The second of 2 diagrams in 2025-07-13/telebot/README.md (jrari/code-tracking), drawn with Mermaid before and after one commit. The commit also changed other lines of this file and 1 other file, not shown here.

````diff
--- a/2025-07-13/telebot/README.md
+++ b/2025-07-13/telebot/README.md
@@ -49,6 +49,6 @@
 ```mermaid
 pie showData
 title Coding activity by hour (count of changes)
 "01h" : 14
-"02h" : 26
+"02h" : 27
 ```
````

* * *

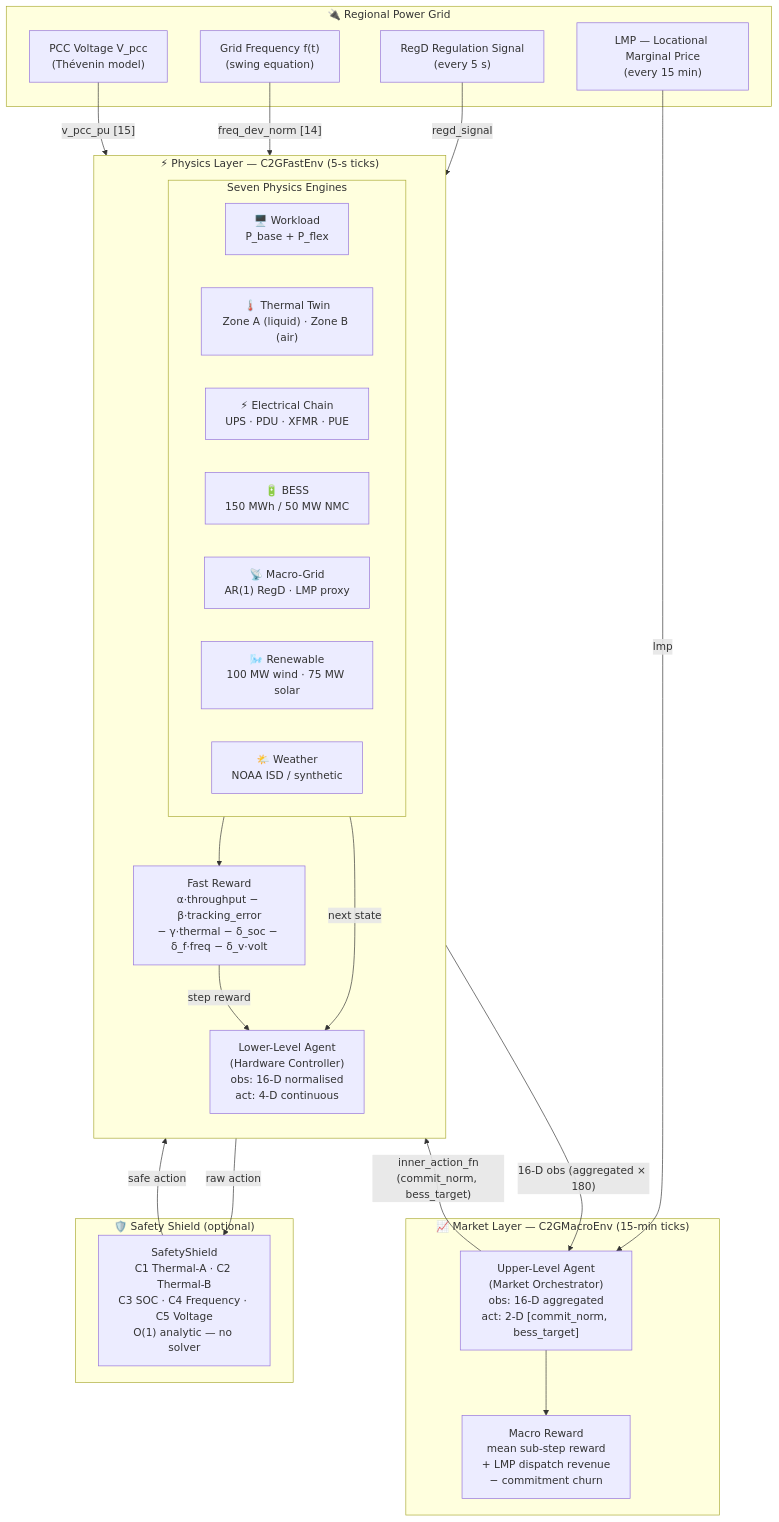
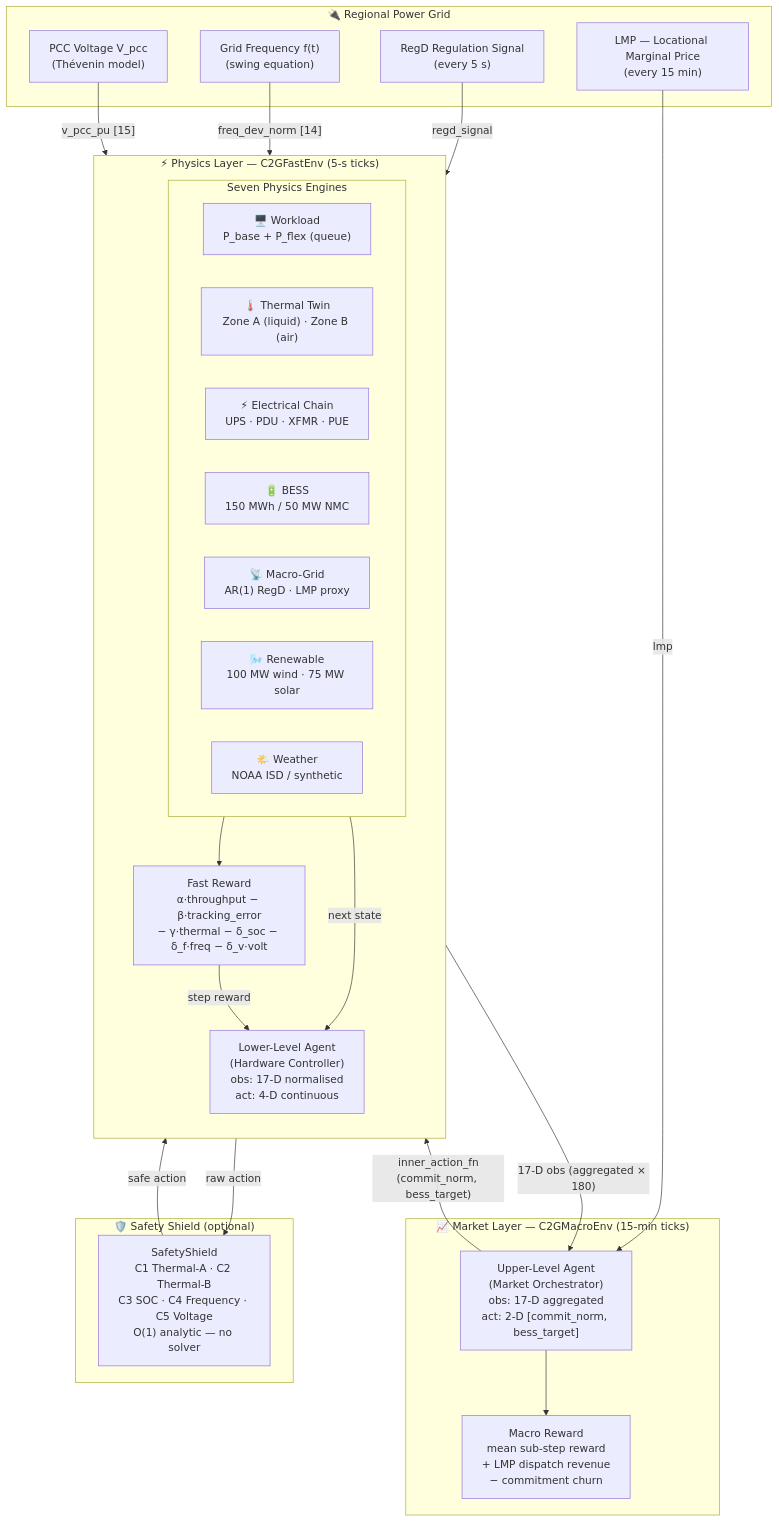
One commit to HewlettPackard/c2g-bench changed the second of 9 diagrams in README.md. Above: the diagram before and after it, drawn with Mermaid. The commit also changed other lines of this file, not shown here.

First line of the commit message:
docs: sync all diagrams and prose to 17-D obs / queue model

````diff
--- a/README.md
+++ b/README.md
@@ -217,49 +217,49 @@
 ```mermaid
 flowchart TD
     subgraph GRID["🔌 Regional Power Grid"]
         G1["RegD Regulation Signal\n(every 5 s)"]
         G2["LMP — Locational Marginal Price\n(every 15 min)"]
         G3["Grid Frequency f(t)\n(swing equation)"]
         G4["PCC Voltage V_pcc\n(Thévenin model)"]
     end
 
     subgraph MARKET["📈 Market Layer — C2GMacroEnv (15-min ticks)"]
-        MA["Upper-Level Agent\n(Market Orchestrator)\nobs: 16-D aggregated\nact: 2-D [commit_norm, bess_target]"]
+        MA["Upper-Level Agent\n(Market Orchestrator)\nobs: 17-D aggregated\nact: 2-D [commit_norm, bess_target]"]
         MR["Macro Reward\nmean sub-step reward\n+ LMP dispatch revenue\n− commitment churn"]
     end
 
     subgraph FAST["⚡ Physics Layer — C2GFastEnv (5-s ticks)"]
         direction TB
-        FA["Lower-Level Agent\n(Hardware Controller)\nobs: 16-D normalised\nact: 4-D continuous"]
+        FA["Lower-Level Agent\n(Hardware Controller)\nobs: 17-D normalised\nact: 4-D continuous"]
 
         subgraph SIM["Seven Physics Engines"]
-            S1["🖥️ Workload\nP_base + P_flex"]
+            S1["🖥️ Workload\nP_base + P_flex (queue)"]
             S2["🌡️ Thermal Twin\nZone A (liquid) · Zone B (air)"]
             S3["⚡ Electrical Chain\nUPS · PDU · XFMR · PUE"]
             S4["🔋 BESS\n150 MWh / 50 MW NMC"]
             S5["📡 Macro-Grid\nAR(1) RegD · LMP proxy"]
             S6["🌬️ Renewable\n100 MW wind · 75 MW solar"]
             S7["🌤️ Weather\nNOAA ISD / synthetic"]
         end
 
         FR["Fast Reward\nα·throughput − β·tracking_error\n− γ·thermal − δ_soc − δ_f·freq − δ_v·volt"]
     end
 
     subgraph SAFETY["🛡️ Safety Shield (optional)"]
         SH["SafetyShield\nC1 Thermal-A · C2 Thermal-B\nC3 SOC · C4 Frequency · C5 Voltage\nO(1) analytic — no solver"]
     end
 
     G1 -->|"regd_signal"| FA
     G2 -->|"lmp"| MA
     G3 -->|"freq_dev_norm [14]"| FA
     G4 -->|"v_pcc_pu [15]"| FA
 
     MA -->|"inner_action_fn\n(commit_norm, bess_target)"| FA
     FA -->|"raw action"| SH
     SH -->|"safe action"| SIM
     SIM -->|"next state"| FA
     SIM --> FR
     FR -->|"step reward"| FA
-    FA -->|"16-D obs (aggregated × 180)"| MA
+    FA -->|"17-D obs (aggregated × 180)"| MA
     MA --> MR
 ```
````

PROBLEM DETAILS: Find the word "nact" in the records and pull out each line that has it.

OUTPUT FOR THIS EXERCISE:
-        MA["Upper-Level Agent\n(Market Orchestrator)\nobs: 16-D aggregated\nact: 2-D [commit_norm, bess_target]"]
+        MA["Upper-Level Agent\n(Market Orchestrator)\nobs: 17-D aggregated\nact: 2-D [commit_norm, bess_target]"]
-        FA["Lower-Level Agent\n(Hardware Controller)\nobs: 16-D normalised\nact: 4-D continuous"]
+        FA["Lower-Level Agent\n(Hardware Controller)\nobs: 17-D normalised\nact: 4-D continuous"]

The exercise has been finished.